Shoshona Kish, Anishinaabekwe community organizer, producer, activist, songwriter and two-time JUNO award-winning touring artist
William Prince, JUNO Award winning Singer/Songwriter
- Doctors Manitoba is hosting a virtual KAIROS Blanket Exercise on Saturday, September 30, beginning at 9 a.m. and is open to physicians, residents, and medical learners. This educational experience revisits the shared history of Indigenous and non-Indigenous peoples of Canada. The exercise will be facilitated by Braving the Healing and joined by Elder Carolyn Moar.
September 29 | 11 a.m
Brodie Atrium (Bannatyne campus)
Hosted by Wa-Say Healing Centre
September 30 | 10 a.m.
Starting at Oodena Circle at The Forks (Pow Wow at Canada Life Centre)
Septemeber 30 | 11 a.m. – 5 p.m.
Winnipeg Art Gallery – Qaumajuq, 300 Memorial Blvd. (Winnipeg)
The Museum will offer free admission so that everyone can come and explore and activities for the whole family throughout the day.
September 30 | 10 a.m. - 3 p.m.
Canadian Museum for Human Rights - 85 Israel Asper Way, Winnipeg
Programming throughout the week hosted by Brandon Urban Aboriginal Peoples’ Council, including:
o Orange Shirt Day walk
Saturday, September 30 | 2 p.m.
o Healing by the River
Saturday, September 30 | 5 p.m.
Riverbank Discovery Centre
Birtle Sioux Dakota Nation
September 30 | 8 a.m.
Long Plain First Nation at the National Indigenous Residential School Museum of Canada
September 30 | 9 a.m. – 4:30 p.m.
This event is open to the public and all visitors are welcome.
September 30 | 1 p.m.
Mental health supports available:
Former residential school students can call 1-866-925-4419 for emotional crisis referral services and information on other health supports from the Government of Canada.
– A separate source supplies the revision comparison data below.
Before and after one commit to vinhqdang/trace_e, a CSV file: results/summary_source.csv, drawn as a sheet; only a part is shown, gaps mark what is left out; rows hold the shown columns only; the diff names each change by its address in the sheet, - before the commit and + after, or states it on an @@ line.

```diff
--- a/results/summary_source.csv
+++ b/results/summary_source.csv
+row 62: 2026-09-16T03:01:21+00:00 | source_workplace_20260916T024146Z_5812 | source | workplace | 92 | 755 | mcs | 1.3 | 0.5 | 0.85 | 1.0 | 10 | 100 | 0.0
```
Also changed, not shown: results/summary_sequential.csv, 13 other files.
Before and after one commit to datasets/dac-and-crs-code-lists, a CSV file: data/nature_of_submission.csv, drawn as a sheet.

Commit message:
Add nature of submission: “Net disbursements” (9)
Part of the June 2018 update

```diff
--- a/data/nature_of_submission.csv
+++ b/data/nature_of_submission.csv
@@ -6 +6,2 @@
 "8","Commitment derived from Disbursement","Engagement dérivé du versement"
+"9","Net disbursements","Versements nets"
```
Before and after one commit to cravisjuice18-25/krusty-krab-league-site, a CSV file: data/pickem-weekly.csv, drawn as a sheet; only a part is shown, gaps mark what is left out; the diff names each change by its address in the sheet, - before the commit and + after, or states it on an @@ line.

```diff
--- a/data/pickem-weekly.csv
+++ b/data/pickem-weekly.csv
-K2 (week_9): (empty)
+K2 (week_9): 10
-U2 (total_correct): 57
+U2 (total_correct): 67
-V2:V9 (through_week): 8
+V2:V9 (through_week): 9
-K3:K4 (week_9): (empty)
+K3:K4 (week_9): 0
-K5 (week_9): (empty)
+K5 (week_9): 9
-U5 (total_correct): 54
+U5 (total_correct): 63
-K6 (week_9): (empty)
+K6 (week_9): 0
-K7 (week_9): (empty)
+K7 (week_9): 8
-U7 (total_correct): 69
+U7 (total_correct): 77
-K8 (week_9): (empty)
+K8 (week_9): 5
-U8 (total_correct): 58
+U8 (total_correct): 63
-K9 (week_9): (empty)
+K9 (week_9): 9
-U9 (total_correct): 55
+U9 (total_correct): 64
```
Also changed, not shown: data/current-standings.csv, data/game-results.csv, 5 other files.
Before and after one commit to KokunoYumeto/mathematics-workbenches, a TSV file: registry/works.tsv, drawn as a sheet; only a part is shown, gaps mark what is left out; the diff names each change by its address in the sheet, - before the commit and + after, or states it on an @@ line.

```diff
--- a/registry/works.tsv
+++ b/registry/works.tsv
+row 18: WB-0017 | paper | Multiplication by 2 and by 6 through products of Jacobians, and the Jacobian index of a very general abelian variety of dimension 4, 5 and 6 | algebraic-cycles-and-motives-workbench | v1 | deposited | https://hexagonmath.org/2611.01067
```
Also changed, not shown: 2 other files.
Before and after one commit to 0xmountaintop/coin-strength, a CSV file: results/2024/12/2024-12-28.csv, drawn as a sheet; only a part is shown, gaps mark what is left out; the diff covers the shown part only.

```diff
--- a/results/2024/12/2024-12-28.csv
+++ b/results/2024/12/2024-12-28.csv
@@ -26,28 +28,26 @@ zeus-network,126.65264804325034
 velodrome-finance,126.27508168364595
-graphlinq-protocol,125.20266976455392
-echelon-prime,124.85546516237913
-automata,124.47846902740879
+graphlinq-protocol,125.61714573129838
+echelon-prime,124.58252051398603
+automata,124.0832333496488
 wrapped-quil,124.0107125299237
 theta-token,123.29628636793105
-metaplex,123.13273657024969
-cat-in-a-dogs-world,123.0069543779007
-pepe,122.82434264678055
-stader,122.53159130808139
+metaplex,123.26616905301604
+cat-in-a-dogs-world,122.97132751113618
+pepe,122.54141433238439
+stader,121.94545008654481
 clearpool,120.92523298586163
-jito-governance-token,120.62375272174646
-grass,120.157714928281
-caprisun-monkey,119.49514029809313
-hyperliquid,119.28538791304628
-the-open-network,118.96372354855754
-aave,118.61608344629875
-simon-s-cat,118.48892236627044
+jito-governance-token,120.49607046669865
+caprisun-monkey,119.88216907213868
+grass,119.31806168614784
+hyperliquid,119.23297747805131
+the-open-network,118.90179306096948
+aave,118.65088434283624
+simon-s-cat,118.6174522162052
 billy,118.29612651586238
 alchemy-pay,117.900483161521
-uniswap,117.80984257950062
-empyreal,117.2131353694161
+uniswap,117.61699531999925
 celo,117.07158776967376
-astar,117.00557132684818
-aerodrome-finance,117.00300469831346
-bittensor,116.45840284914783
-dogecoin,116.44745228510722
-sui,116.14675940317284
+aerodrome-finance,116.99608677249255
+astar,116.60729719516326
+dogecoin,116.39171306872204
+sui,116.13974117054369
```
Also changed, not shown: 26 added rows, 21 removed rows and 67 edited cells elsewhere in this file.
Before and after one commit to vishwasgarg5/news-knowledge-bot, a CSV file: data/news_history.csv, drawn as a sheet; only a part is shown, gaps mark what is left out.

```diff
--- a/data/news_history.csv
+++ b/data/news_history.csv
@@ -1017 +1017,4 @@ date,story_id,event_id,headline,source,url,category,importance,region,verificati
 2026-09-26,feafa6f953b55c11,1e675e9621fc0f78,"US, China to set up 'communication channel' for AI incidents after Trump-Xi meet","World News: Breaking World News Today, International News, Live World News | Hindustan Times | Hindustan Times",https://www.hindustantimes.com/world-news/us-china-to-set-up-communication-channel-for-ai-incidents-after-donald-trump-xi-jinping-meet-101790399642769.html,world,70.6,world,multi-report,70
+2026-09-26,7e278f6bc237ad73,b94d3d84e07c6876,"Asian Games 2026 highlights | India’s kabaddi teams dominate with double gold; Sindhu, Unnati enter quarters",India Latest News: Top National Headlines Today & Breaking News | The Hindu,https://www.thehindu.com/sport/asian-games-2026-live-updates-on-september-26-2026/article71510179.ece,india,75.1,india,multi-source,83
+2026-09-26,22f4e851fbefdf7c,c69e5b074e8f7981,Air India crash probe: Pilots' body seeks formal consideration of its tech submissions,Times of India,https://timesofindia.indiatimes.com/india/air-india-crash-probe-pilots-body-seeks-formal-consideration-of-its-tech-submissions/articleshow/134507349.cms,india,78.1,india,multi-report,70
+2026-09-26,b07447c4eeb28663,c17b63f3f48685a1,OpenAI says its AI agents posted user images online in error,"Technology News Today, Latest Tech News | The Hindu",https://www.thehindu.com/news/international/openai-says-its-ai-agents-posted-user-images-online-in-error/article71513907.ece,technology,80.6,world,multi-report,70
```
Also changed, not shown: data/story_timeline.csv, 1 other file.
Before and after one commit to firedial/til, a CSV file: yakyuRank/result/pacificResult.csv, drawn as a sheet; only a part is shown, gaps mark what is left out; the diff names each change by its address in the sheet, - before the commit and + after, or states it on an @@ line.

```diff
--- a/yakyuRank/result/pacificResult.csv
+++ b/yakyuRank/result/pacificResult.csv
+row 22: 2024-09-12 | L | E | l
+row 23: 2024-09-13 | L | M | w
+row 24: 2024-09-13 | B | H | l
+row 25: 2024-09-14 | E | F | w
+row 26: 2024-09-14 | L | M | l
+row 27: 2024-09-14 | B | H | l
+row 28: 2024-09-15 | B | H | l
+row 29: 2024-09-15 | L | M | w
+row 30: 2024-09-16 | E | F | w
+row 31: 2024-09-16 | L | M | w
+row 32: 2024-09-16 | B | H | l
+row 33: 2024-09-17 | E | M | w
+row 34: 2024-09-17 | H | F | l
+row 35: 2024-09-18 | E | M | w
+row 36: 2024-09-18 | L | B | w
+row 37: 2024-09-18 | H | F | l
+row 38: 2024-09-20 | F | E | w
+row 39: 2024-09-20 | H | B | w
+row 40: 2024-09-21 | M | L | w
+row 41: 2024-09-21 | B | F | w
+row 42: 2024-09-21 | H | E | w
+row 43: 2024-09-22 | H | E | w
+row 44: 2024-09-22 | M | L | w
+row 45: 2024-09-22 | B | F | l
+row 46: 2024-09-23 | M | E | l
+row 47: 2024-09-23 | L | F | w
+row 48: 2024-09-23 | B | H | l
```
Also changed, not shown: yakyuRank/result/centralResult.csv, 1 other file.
Indigenous peoples across Canada can also go to The Hope for Wellness Help Line 24 hours a day, 7 days a week for counselling and crisis intervention.